── Material provided ──

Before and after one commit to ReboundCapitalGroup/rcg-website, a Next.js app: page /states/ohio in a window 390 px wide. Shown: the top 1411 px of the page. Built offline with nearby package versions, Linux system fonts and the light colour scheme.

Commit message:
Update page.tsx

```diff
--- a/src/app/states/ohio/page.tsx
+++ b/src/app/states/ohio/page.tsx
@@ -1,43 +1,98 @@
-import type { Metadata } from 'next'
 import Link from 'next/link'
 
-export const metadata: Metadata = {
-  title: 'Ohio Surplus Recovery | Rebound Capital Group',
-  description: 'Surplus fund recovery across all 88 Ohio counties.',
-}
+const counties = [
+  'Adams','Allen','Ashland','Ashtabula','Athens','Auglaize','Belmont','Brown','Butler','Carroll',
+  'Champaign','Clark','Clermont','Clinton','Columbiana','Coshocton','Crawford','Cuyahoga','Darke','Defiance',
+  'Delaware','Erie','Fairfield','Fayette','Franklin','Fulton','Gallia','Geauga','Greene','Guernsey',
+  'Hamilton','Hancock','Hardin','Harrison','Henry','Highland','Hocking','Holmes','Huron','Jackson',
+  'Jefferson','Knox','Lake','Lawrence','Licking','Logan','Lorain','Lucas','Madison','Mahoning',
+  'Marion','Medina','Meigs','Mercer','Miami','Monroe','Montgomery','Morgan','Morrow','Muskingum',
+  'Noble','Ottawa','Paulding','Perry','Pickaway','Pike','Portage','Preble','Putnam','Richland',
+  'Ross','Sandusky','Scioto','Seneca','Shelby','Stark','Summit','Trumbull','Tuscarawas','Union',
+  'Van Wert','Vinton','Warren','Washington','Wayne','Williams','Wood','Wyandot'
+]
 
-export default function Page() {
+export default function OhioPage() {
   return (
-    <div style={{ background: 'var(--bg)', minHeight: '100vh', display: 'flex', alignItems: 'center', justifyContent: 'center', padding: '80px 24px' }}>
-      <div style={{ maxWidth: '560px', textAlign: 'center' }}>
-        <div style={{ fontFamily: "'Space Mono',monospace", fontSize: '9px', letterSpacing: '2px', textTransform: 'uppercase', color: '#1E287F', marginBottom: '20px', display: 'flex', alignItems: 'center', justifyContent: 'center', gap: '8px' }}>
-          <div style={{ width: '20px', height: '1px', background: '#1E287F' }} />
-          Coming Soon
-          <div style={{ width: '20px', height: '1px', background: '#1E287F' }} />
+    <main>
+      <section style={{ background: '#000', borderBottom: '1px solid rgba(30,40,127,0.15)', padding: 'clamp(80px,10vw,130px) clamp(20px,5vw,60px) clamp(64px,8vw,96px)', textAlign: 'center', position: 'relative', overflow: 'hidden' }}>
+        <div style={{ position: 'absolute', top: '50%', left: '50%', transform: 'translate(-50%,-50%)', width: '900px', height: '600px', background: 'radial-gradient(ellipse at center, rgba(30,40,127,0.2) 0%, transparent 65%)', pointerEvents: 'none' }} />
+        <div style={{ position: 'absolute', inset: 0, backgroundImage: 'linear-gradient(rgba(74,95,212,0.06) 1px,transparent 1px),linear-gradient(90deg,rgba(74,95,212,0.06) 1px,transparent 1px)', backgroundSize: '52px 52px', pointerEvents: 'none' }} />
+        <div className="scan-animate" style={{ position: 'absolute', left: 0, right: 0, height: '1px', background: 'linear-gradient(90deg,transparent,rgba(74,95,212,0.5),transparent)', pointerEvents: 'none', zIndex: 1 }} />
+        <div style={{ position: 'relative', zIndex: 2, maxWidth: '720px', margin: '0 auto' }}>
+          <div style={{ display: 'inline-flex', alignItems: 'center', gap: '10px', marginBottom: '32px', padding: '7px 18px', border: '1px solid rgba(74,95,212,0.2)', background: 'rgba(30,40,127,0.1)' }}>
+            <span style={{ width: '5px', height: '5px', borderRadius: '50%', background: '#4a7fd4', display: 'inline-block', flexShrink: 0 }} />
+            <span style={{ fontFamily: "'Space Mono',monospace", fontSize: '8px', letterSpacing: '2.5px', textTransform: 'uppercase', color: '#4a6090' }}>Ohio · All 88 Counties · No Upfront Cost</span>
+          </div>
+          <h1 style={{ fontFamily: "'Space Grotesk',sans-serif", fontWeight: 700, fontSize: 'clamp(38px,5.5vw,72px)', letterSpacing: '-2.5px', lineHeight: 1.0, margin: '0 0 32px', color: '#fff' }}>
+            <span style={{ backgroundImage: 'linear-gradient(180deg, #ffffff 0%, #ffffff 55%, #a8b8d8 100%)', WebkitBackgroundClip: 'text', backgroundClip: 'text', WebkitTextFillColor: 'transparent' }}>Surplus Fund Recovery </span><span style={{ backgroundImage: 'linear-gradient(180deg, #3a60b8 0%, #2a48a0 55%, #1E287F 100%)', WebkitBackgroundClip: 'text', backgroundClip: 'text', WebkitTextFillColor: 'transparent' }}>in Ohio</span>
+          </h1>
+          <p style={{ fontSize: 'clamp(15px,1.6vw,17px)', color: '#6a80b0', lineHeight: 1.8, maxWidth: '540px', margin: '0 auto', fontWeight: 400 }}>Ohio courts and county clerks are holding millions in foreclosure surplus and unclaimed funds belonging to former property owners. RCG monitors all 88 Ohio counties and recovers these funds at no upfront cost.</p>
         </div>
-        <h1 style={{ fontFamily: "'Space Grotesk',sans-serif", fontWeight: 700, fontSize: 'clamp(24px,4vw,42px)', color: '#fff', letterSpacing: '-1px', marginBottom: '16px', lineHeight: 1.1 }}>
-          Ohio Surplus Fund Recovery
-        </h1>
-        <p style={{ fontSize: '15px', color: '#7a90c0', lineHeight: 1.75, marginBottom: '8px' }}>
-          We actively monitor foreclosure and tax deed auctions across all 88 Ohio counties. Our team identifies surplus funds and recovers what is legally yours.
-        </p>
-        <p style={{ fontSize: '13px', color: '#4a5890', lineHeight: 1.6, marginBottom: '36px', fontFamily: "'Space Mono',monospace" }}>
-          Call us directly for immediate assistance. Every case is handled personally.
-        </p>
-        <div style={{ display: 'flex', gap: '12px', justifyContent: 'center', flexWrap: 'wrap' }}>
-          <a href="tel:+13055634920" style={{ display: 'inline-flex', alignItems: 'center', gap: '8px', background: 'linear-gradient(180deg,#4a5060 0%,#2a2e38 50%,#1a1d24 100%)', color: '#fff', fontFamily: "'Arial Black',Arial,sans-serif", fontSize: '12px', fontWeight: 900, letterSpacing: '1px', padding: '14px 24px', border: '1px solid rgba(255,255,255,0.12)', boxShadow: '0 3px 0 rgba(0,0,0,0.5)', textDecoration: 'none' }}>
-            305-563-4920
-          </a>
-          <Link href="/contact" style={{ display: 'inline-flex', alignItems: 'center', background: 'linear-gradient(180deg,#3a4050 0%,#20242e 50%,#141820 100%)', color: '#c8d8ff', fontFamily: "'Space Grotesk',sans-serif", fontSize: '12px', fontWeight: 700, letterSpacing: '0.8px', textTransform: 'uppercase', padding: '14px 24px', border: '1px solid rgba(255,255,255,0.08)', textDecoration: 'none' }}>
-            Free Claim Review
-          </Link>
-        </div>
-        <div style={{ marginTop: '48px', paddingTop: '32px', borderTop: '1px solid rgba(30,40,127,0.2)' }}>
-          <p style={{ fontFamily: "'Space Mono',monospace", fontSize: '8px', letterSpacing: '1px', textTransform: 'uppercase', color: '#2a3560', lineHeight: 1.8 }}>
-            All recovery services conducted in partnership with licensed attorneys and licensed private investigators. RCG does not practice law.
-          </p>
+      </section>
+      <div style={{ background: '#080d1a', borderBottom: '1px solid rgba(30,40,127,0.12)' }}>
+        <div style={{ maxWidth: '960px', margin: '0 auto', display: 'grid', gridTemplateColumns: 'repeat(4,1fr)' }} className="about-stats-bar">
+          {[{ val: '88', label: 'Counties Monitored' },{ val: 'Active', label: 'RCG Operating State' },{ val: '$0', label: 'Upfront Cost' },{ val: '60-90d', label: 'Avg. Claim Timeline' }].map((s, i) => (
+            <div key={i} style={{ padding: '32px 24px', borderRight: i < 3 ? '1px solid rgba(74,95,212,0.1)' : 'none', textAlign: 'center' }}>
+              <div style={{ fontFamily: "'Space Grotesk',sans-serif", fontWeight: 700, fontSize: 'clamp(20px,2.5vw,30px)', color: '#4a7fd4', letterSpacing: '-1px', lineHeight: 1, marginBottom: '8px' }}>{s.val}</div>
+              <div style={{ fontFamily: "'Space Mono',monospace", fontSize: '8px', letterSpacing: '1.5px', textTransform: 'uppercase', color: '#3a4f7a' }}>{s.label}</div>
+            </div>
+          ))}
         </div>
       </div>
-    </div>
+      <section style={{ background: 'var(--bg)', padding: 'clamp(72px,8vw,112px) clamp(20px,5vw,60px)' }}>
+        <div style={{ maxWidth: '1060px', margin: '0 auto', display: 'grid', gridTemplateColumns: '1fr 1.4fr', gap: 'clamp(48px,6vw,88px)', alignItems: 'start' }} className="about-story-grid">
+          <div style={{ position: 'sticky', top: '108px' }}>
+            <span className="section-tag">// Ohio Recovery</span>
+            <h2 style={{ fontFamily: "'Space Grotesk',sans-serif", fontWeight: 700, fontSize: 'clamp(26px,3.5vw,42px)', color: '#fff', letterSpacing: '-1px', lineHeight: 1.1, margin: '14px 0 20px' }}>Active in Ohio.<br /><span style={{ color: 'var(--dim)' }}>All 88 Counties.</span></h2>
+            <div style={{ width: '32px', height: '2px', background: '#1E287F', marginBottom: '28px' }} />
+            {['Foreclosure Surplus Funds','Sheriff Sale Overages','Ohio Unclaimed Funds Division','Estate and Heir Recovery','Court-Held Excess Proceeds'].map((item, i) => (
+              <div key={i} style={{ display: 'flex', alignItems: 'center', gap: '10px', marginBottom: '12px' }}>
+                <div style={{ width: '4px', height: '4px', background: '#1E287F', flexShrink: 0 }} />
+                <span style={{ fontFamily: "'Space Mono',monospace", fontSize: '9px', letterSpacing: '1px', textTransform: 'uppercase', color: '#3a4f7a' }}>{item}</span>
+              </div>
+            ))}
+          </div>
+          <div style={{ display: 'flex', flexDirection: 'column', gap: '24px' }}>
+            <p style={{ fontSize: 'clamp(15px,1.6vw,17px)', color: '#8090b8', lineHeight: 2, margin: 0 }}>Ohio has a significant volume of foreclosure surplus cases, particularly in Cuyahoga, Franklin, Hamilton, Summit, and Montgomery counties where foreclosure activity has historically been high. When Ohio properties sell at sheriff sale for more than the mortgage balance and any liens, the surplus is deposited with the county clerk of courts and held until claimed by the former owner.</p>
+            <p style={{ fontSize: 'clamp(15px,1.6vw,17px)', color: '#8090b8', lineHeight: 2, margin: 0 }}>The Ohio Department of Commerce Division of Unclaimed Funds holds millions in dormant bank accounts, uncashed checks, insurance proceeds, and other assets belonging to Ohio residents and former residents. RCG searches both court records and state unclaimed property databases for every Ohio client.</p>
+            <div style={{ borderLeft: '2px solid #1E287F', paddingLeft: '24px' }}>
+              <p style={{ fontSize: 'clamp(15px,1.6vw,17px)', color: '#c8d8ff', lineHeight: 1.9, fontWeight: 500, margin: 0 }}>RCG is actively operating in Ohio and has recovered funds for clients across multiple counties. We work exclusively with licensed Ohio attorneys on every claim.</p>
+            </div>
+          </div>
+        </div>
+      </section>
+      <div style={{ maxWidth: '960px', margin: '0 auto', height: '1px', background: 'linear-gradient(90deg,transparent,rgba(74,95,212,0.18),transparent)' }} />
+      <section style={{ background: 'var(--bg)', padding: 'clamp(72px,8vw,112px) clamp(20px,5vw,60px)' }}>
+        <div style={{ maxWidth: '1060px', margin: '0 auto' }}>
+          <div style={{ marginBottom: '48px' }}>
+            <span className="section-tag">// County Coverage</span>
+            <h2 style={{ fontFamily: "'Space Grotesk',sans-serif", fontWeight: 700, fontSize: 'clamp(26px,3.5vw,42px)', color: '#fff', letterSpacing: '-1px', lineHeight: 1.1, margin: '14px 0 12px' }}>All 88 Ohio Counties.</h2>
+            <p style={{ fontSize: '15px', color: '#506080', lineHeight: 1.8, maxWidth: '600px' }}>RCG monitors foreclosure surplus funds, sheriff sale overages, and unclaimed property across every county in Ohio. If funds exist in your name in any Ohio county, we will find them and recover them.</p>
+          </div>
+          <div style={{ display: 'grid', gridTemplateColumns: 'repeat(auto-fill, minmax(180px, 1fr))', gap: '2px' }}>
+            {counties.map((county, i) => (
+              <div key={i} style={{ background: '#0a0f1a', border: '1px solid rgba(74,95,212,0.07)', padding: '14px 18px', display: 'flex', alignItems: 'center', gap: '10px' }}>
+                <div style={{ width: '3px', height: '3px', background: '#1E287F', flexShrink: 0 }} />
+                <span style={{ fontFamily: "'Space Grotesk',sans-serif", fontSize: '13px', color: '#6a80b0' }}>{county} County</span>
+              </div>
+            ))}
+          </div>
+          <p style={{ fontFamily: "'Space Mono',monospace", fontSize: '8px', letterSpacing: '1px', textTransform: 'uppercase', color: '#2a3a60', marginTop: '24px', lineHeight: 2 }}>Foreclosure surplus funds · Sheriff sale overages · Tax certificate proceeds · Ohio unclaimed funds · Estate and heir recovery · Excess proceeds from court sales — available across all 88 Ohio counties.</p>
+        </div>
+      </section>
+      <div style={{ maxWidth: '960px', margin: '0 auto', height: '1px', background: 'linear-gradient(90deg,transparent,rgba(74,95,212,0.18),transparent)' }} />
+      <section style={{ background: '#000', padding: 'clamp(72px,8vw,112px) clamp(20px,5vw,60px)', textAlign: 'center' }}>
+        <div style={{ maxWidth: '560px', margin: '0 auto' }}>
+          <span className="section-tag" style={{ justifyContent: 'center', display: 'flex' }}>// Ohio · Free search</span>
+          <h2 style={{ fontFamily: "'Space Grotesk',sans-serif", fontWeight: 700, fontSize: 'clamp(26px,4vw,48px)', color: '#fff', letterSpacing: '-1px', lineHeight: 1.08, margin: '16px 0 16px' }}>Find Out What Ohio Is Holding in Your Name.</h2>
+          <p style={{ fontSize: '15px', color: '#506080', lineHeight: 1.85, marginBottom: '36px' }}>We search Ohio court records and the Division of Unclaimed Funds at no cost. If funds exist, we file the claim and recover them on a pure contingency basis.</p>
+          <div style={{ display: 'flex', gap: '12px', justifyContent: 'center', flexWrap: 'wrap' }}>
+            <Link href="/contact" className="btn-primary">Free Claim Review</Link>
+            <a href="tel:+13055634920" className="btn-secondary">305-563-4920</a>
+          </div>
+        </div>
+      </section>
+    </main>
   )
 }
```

───

> Work to be completed
Check each line of the records for the string "millions" and copy those that have it.

> Result of this exercise
+          <p style={{ fontSize: 'clamp(15px,1.6vw,17px)', color: '#6a80b0', lineHeight: 1.8, maxWidth: '540px', margin: '0 auto', fontWeight: 400 }}>Ohio courts and county clerks are holding millions in foreclosure surplus and unclaimed funds belonging to former property owners. RCG monitors all 88 Ohio counties and recovers these funds at no upfront cost.</p>
+            <p style={{ fontSize: 'clamp(15px,1.6vw,17px)', color: '#8090b8', lineHeight: 2, margin: 0 }}>The Ohio Department of Commerce Division of Unclaimed Funds holds millions in dormant bank accounts, uncashed checks, insurance proceeds, and other assets belonging to Ohio residents and former residents. RCG searches both court records and state unclaimed property databases for every Ohio client.</p>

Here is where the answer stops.